*** Records supplied ***

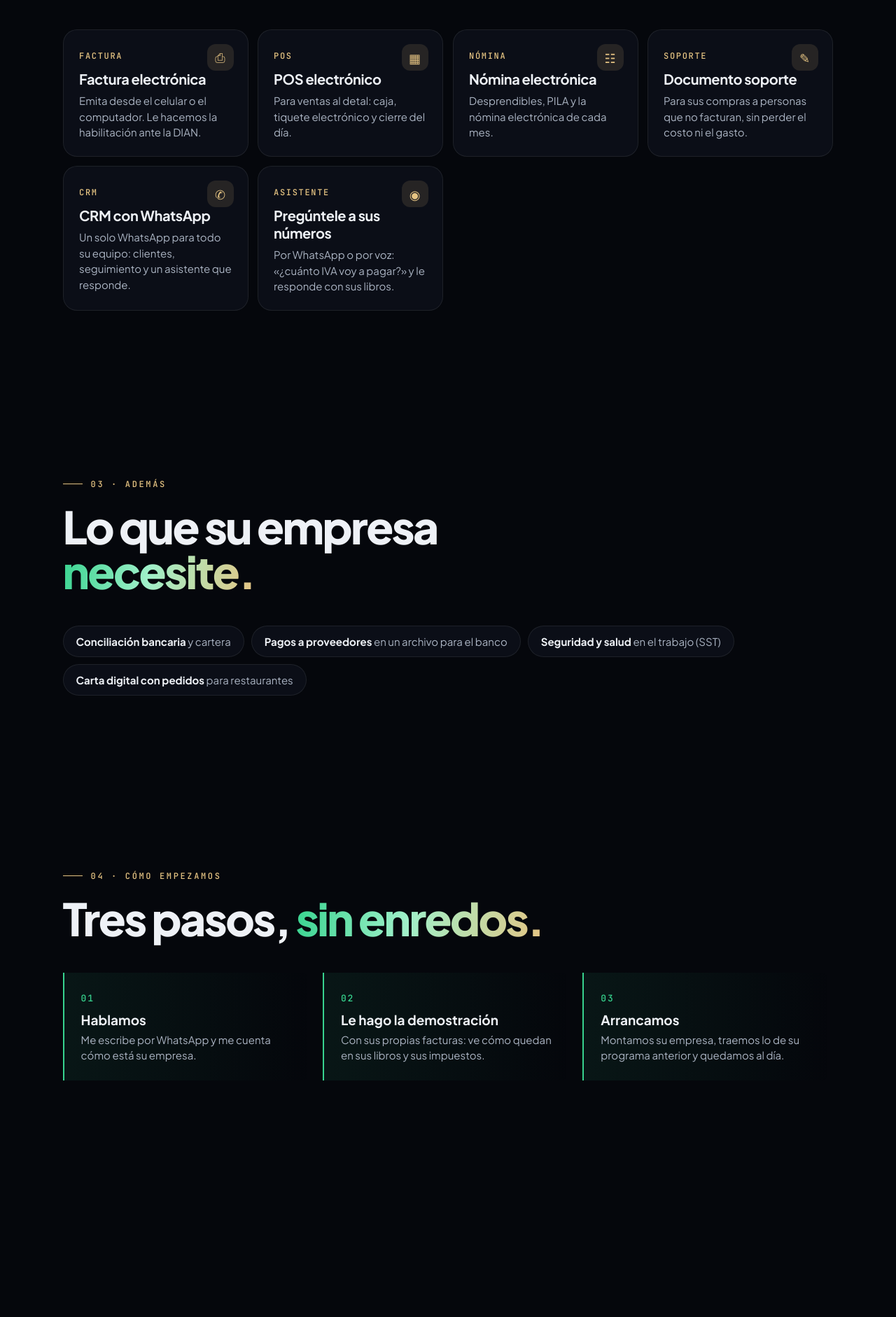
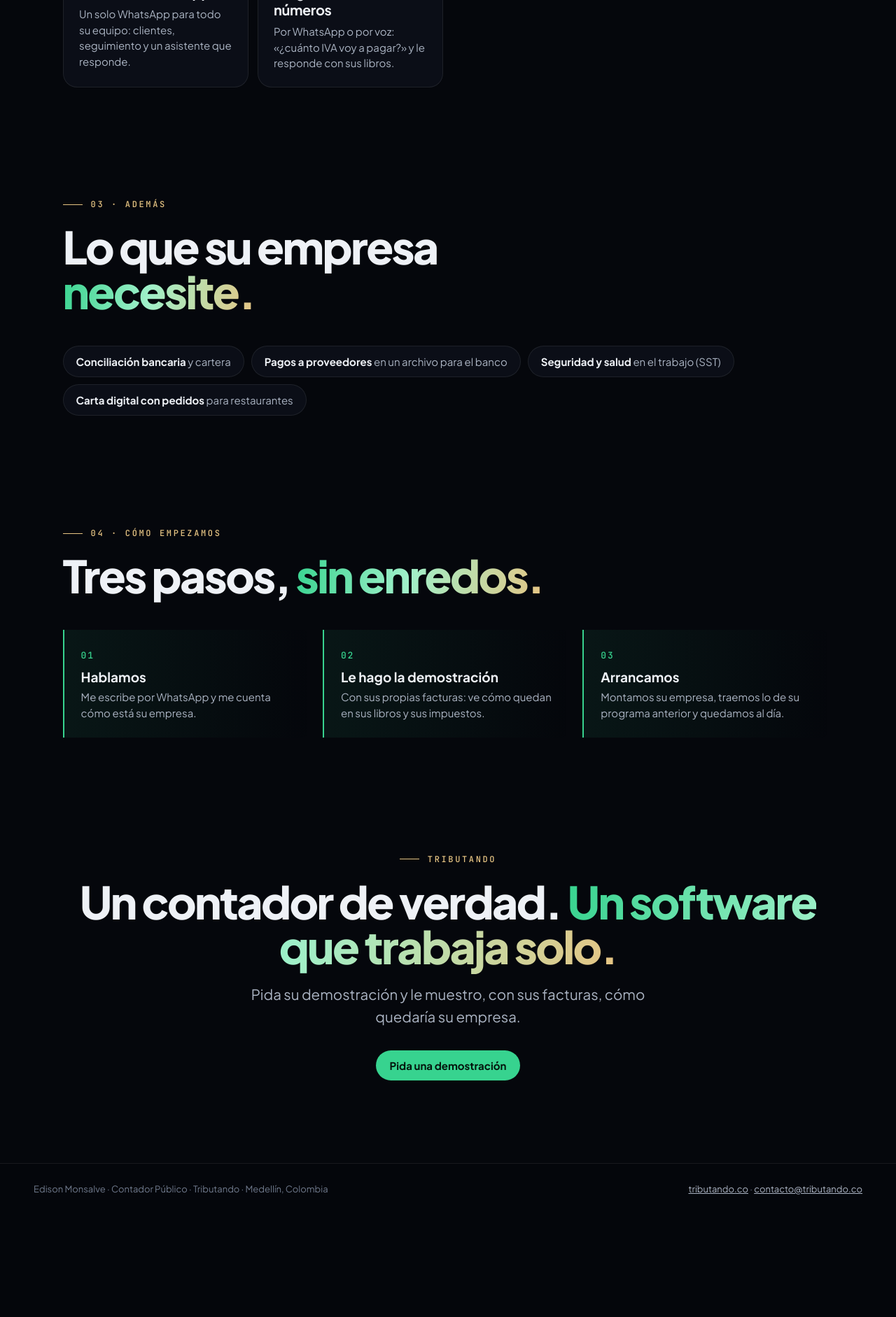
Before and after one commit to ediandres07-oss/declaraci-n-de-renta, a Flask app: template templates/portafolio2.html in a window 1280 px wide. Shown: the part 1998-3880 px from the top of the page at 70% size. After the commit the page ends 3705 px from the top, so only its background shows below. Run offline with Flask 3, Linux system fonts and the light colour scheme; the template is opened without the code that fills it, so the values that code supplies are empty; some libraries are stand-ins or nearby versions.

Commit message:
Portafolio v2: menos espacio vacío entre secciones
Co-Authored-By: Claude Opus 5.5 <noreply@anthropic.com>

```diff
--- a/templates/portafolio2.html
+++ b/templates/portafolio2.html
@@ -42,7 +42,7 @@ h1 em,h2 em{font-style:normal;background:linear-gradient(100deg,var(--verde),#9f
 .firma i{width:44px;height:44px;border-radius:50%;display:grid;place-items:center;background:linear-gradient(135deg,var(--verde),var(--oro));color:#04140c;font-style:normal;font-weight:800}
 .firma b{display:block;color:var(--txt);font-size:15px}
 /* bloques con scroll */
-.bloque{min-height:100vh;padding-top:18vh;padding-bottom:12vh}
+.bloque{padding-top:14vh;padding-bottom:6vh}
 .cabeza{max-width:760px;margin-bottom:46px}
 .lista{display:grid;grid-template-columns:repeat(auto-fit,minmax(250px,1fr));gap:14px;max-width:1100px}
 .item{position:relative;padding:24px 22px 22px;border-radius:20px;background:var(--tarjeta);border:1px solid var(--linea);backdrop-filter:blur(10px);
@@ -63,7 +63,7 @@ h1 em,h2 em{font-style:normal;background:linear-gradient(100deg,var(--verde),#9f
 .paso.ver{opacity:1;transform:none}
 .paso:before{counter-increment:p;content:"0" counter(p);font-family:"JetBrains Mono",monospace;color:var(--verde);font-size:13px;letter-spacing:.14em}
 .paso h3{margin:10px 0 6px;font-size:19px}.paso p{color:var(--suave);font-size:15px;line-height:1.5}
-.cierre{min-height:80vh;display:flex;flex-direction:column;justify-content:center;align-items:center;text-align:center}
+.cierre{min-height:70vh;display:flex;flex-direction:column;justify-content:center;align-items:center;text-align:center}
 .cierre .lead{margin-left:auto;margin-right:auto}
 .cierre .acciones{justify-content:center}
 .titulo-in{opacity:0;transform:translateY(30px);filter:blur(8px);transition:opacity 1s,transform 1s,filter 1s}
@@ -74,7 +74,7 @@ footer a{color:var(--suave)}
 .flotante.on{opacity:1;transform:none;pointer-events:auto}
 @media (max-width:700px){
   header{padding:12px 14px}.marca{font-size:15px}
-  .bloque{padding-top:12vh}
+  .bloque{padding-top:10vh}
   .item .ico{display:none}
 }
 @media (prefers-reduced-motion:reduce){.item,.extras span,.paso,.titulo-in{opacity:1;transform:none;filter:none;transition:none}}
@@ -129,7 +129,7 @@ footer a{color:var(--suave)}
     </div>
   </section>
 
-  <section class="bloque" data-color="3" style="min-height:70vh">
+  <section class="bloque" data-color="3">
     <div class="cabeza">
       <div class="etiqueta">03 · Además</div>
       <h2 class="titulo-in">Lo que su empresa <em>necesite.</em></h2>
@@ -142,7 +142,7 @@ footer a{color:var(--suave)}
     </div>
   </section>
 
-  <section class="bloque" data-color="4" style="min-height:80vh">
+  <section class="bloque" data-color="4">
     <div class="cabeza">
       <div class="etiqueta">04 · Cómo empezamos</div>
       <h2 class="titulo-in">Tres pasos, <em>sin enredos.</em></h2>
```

*** End of Records supplied ***
*** Records supplied ***

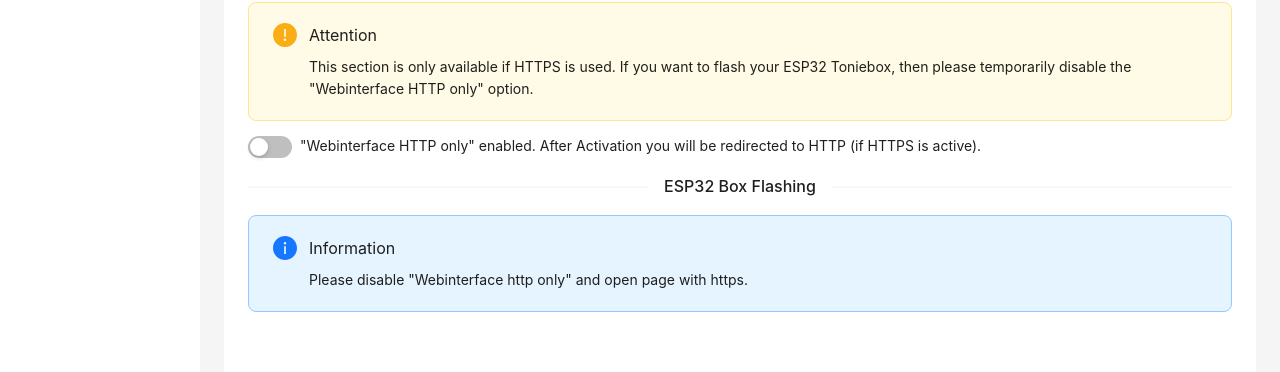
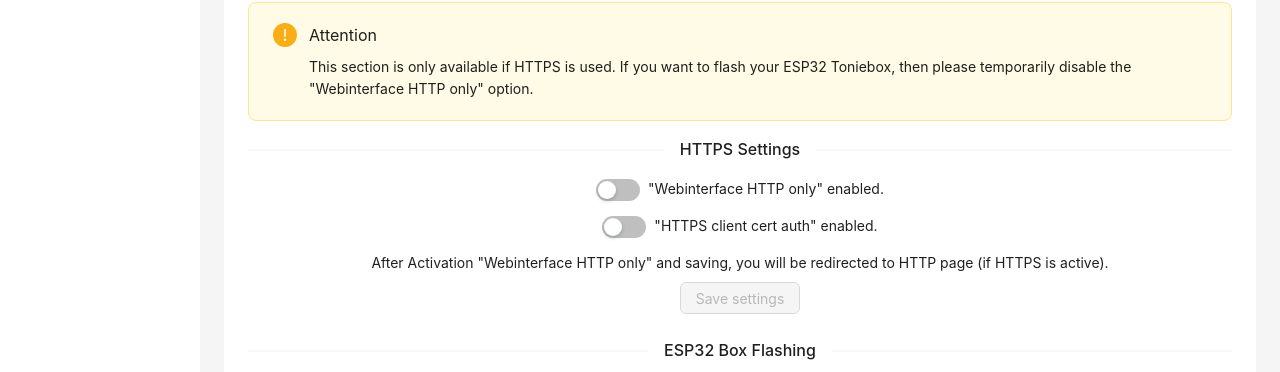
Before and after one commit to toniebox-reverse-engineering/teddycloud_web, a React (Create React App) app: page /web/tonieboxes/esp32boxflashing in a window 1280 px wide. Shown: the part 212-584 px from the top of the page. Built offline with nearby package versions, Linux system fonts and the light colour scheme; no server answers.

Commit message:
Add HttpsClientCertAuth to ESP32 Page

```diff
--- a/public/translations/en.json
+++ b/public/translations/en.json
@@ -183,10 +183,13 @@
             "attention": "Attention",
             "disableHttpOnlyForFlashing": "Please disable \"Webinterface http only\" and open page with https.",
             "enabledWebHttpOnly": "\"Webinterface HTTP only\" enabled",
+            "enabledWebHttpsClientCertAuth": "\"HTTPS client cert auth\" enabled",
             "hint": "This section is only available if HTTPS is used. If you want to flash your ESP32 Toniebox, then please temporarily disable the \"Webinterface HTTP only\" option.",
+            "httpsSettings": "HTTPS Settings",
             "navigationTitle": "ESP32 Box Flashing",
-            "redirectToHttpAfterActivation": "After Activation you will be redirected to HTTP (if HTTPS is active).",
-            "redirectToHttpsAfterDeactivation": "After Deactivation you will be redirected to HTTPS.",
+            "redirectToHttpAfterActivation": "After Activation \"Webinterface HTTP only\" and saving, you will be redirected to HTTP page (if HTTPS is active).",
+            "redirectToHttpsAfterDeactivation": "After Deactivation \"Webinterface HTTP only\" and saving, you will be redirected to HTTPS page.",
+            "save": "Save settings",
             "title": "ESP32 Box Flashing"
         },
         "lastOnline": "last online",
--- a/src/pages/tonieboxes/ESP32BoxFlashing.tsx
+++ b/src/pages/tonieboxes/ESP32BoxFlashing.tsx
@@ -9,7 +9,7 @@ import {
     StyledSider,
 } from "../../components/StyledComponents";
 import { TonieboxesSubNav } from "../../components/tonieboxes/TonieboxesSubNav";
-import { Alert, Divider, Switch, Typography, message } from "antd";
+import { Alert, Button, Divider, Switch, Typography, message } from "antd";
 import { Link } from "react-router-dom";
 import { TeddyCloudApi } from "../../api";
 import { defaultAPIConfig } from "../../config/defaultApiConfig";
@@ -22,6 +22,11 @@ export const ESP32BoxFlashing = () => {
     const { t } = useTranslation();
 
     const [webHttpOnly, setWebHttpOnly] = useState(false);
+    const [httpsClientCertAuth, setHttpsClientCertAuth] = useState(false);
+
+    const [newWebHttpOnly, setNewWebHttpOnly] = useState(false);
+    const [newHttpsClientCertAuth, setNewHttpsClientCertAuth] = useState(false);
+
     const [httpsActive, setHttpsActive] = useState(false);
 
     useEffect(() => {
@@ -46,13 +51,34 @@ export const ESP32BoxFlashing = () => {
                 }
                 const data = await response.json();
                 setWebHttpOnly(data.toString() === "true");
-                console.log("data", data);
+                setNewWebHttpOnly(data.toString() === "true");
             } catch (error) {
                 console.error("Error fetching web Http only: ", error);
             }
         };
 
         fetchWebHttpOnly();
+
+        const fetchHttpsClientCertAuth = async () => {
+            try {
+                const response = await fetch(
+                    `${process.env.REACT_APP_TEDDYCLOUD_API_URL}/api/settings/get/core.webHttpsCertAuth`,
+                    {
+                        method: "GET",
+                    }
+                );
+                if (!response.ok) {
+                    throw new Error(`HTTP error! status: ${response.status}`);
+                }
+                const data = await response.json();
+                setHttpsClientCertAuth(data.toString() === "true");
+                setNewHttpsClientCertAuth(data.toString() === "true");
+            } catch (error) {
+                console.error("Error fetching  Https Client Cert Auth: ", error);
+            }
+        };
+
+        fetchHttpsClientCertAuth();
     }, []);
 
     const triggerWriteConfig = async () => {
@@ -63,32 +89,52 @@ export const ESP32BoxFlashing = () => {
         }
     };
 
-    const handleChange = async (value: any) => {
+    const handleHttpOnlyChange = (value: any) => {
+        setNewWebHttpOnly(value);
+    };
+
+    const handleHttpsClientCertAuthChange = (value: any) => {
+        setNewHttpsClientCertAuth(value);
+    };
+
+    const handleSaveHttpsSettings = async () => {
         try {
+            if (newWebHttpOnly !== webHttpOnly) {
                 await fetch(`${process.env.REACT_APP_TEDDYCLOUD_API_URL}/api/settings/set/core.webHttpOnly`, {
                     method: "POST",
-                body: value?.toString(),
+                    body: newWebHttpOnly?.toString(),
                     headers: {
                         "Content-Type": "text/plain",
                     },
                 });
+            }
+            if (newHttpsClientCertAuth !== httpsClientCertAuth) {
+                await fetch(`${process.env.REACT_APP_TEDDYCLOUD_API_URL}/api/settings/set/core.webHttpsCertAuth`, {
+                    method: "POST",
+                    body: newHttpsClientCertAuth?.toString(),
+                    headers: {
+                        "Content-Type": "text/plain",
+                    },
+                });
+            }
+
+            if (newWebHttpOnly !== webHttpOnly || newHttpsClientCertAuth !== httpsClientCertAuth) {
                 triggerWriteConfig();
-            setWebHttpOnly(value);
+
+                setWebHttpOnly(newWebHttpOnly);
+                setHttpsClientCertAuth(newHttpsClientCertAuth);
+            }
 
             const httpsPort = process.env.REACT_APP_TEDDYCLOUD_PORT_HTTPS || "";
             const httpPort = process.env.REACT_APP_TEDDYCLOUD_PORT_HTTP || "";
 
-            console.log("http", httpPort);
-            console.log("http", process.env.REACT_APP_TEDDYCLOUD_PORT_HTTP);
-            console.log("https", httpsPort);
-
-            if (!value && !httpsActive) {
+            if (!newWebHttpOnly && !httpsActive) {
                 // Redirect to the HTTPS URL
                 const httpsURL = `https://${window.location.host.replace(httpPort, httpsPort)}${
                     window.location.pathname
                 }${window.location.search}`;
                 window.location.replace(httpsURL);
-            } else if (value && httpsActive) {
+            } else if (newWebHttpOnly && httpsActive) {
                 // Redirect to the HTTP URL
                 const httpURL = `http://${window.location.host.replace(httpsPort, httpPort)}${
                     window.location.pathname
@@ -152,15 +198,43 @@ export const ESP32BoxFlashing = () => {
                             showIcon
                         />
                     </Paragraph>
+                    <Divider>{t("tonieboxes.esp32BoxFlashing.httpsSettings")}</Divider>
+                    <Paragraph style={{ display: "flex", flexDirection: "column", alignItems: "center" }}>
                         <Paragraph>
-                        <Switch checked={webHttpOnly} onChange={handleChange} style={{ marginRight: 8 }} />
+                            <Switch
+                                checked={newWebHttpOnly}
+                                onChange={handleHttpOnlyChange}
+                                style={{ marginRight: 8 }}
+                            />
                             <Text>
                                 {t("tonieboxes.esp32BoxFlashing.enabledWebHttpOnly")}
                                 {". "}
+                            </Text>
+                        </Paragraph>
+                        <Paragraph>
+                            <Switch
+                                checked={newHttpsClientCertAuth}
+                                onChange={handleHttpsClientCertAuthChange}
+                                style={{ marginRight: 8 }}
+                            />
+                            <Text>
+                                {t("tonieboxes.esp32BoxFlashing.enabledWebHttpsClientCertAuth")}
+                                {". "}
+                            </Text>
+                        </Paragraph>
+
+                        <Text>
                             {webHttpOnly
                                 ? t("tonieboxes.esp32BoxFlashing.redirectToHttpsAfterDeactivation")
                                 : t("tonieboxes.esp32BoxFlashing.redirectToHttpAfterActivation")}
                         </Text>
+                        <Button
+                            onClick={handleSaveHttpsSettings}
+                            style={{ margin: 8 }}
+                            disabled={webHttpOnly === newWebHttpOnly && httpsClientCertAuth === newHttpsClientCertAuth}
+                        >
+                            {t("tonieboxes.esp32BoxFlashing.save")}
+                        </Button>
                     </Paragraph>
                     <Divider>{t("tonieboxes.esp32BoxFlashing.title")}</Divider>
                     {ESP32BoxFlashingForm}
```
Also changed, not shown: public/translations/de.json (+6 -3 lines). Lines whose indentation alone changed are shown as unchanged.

*** End of Records supplied ***

Using the material above, gather every line that includes "host".

Exercise response.
                 const httpsURL = `https://${window.location.host.replace(httpPort, httpsPort)}${
                 const httpURL = `http://${window.location.host.replace(httpsPort, httpPort)}${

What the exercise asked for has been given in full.